However, Greg Horn’s BatCat illustration recently set off a debate about when art goes from provocative to offensive. I’m the first to admit that there’s a fine line, and that tastes are very personal. (Our shirtless Batman/Catman poll illustration drew some criticism, for example.) Plus, few kids are reading comics anymore, so the chances of Junior seeing this are slim. In general, I’d rather an artist go over the top than play it safe. Horn has done some lovely work. However, the crouched, ass-in-the-air shot in front of Batman (complete with licking!) disgusted both of us. Catwoman doesn’t have to go there to set off fire alarms. Can you imagine the roles being reversed? I can’t.
What do you think? Is this a silly tempest in a teapot or another disturbing example of blatant sexism in comics? (If nothing else, the image prompted a very funny response from artist Phil Noto.)
I don’t know about you, but I was thrilled to see Diana’s old costume on the cover of Wonder Woman #609. No matter how much I looked at it, that horror of a ’90s shopping mall getup never grew on me. The dowdy boots. The choker. Good riddance.
Of course, Jim Lee is hardly the first artist to re-imagine Wonder Woman’s togs, and quite a few illustrators have done masterful costume redesigns. For those days when Wondy’s classic battle bathing suit is at the dry cleaner, which of the following alternate designs would you pick for our favorite Amazon? Take a look and cast your vote at the end of the post!
We think we’ve made it pretty clear who we want Wonder Woman to boo up with. However, a comment from a reader (Hi, Celeste!) about the above Stephane Roux illustration of Diana with Artemis got me thinking:
“They would actually make a really hot couple. Just sayin.’”
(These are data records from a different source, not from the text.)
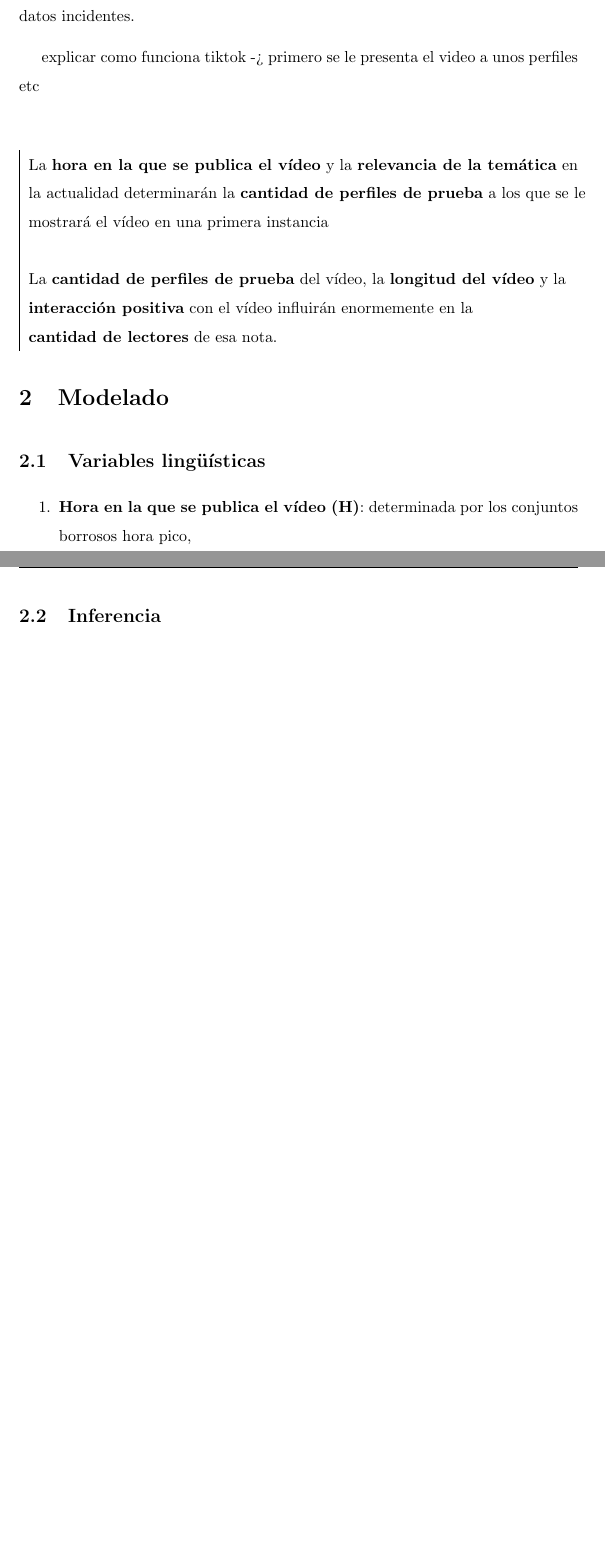
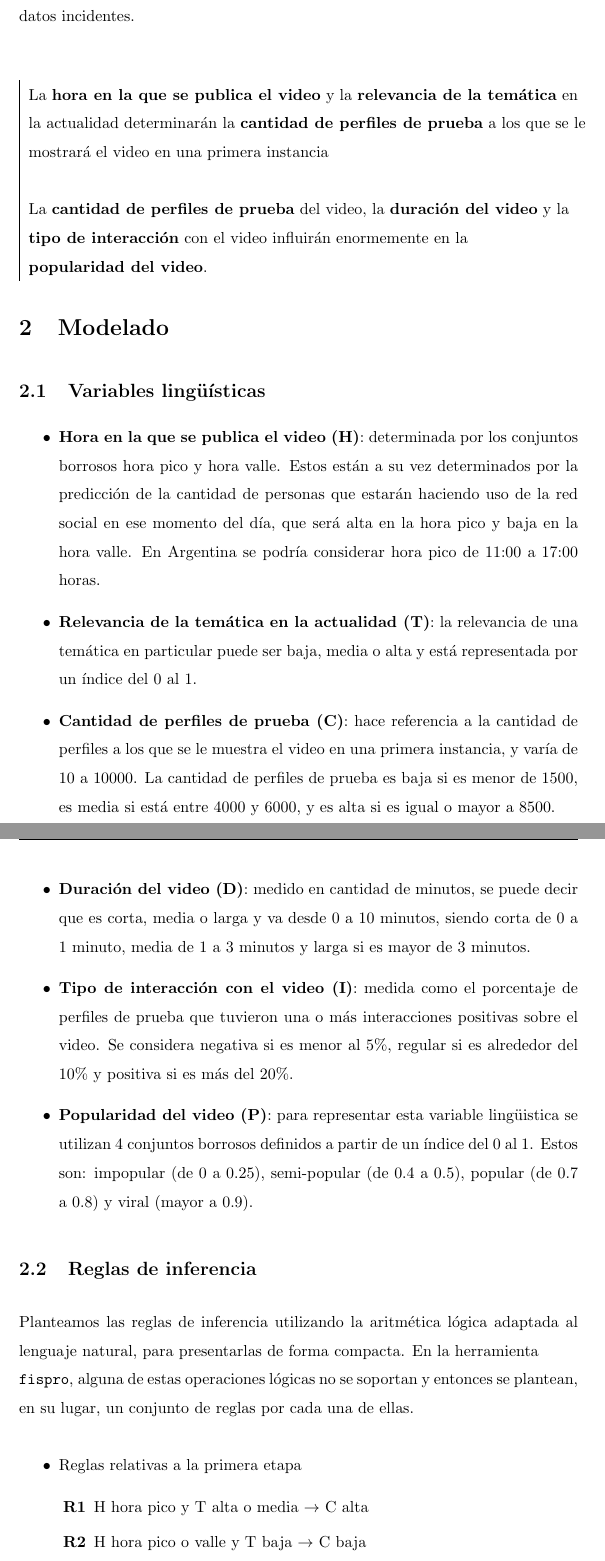
Before and after one commit to inescipullo/IIA, a LaTeX document (TPFuzzyLogic/informe.tex): two parts of pages 3 and 4 of 16 before the commit and two parts of pages 3 and 4 of 17 after it, joined at a grey line, cut so that both start at the same text, the shorter picture padded with empty space. Compiled offline with pdfLaTeX.

Commit message:
modificaciones en el informe

```diff
--- a/TPFuzzyLogic/informe.tex
+++ b/TPFuzzyLogic/informe.tex
@@ -120,18 +118,18 @@ publicados por cuentas nuevas,
 valiéndonos en distintos datos incidentes.
 
 
-explicar como funciona tiktok -> primero se le presenta el video a unos perfiles etc
+% explicar como funciona tiktok -> primero se le presenta el video a unos perfiles etc
 
 %Una cooperativa de diarios y revistas quiere maximizar la cantidad de lectores de los productos que ofrecen. La cooperativa llevó a cabo una encuesta en el último mes que permitió recabar datos que creen pueden servir para aumentar la cantidad de lectores.
 
 \begin{center}
 	\begin{tabular}{|l}
-	La \textbf{hora en la que se publica el vídeo} y la \textbf{relevancia de la temática} en \\
+	La \textbf{hora en la que se publica el video} y la \textbf{relevancia de la temática} en \\
 	la actualidad determinarán la \textbf{cantidad de perfiles de prueba} a los que se le \\
-	mostrará el vídeo en una primera instancia\\\\
+	mostrará el video en una primera instancia\\\\
 
-	La \textbf{cantidad de perfiles de prueba} del vídeo, la \textbf{longitud del vídeo} y la \\
-	\textbf{interacción positiva} con el vídeo influirán enormemente en la \\ \textbf{cantidad de lectores} de esa nota.
+	La \textbf{cantidad de perfiles de prueba} del video, la \textbf{duración del video} y la \\
+	\textbf{tipo de interacción} con el video influirán enormemente en la \\ \textbf{popularidad del video}.
 	\end{tabular}
 \end{center}
 
@@ -165,8 +163,22 @@ La cantidad de lectores de una nota puede ser baja, medio-baja, medio-alta o alt
 
 \subsection{Variables lingüísticas}
 
-\begin{enumerate}
-	\item \textbf{Hora en la que se publica el vídeo (H)}: determinada por los conjuntos borrosos hora pico,
-\end{enumerate}
+\begin{itemize}
+	\item \textbf{Hora en la que se publica el video (H)}: determinada por los conjuntos borrosos hora pico y hora valle. Estos están a su vez determinados por la predicción de la cantidad de personas que estarán haciendo uso de la red social en ese momento del día, que será alta en la hora pico y baja en la hora valle. En Argentina se podría considerar hora pico de 11:00 a 17:00 horas.
+	\item \textbf{Relevancia de la temática en la actualidad (T)}: la relevancia de una temática en particular puede ser baja, media o alta y está representada por un índice del 0 al 1.
+ 	\item \textbf{Cantidad de perfiles de prueba (C)}: hace referencia a la cantidad de perfiles a los que se le muestra el video en una primera instancia, y varía de 10 a 10000. La cantidad de perfiles de prueba es baja si es menor de 1500, es media si está entre 4000 y 6000, y es alta si es igual o mayor a 8500.
+ 	\item \textbf{Duración del video (D)}: medido en cantidad de minutos, se puede decir que es corta, media o larga y va desde 0 a 10 minutos, siendo corta de 0 a 1 minuto, media de 1 a 3 minutos y larga si es mayor de 3 minutos.
+	\item \textbf{Tipo de interacción con el video (I)}: medida como el porcentaje de perfiles de prueba que tuvieron una o más interacciones positivas sobre el video. Se considera negativa si es menor al $5\%$, regular si es alrededor del $10\%$ y positiva si es más del $20\%$.
+	\item \textbf{Popularidad del video (P)}: para representar esta variable lingüistica se utilizan 4 conjuntos borrosos definidos a partir de un índice del 0 al 1. Estos son: impopular (de 0 a 0.25), semi-popular (de 0.4 a 0.5), popular (de 0.7 a 0.8) y viral (mayor a 0.9).
+\end{itemize}
 
-\subsection{Inferencia}
+\subsection{Reglas de inferencia}
+
+Planteamos las reglas de inferencia utilizando la aritmética lógica adaptada al lenguaje natural, para presentarlas de forma compacta. En la herramienta \\ \verb|fispro|, alguna de estas operaciones lógicas no se soportan y entonces se plantean, en su lugar, un conjunto de reglas por cada una de ellas.
+
+\begin{itemize}
+	\item Reglas relativas a la primera etapa
+	\begin{itemize}
+		\item [\textbf{R1}] H hora pico y T alta o media $\rightarrow$ C alta
+		\item [\textbf{R2}] H hora pico o valle y T baja $\rightarrow$ C baja
+		\item [\textbf{R3}] H hora valle y T alta o media $\rightarrow$ C media
```
Also changed, not shown: TPFuzzyLogic/informe.pdf, TPFuzzyLogic/informe.tex (32 more changed lines), 6 other files.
I’d made an offhand comment about this in an earlier post, but I hadn’t considered it seriously until Celeste made the observation. And you know, it makes a lot of sense. Wonder Woman is from an island inhabited entirely by women, so it’s hardly a stretch to think of her as a lesbian. My personal theory is that Wonder Woman just loves, period, and that it’s six of one, half a dozen of the other for her. Why pick a side? (On the other hand, upon arrival in man’s world, she might have become fascinated by the male gender’s unique … accessory.)
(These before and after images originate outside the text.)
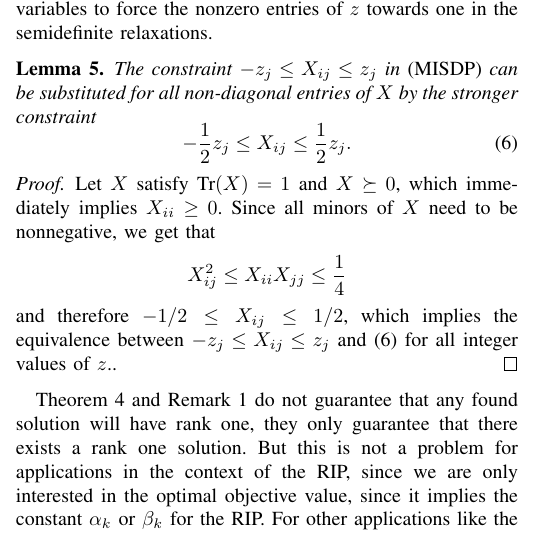
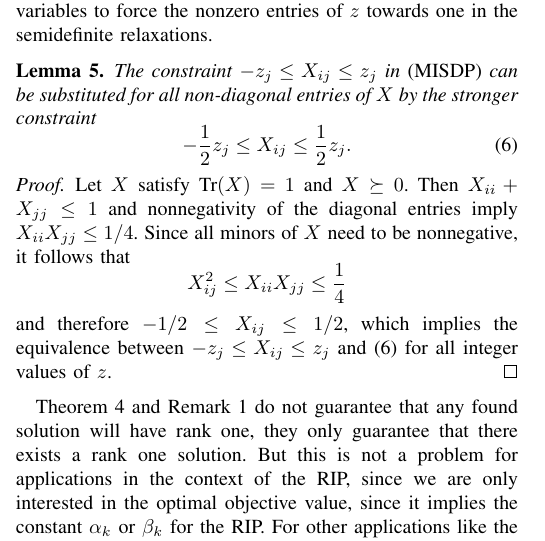
Before and after one commit to scipopt/SCIP-SDP, a LaTeX paper (RIP-MISDP-Paper/IEEE_RIP-MISDP.tex): part of one column of page 4 of 6, cut so that both start at the same text. Compiled offline with pdfLaTeX; a missing font is replaced by an installed copy or a similar font; a LaTeX package or settings file that is missing is left out.

Commit message:
slightly extended proof of lemma

```diff
--- a/RIP-MISDP-Paper/IEEE_RIP-MISDP.tex
+++ b/RIP-MISDP-Paper/IEEE_RIP-MISDP.tex
@@ -467,14 +467,15 @@ The constraint $-z_j \leq X_{ij} \leq z_j$ in~\eqref{MISDP} can be substituted f
 \end{equation}
 \end{lemma}
 \begin{proof}
-Let $X$ satisfy $\Tr(X)=1$ and $X\succeq 0$, which immediately implies $X_{ii}\geq 0$.
-Since all minors of $X$ need to be nonnegative, we get that
+Let $X$ satisfy $\Tr(X)=1$ and $X\succeq 0$. Then $X_{ii}+X_{jj}\leq 1$ and nonnegativity of the diagonal
+entries imply $X_{ii}X_{jj}\leq 1/4$.
+Since all minors of $X$ need to be nonnegative, it follows that
 \begin{equation*}
   X_{ij}^2 \leq  X_{ii} X_{jj} \leq \frac{1}{4}
 \end{equation*}
 and therefore $-1/2 \leq X_{ij} \leq 1/2$, which implies the equivalence between
 $-z_j \leq X_{ij} \leq z_j$ and~\eqref{eq:HalfConstraint} for all integer values
-of $z$..
+of $z$.
 \end{proof}
 
 
```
Anyhoo, Artemis is as determined a warrior as her Amazon sister, and they clearly respect each other. Artemis even was Wonder Woman for a stretch. She’s walked a mile in those red boots, which gives the two of them quite a bond. She also reminds me of Knockout, whose romance with Scandal Savage was cut short by that Death of the New Gods mess, but that’s a rant for another day.
So what do you think? Would you be down for an ArtWondy romantic team-up?
We all know Superman is “faster than a speeding bullet” and shit. Superman is THE man. But, the Speedforce is pretty epic, especially in regards to one Barry Allen. So, Barry Allen with the power of the Speedforce racing Superman with all the might of the yellow sun …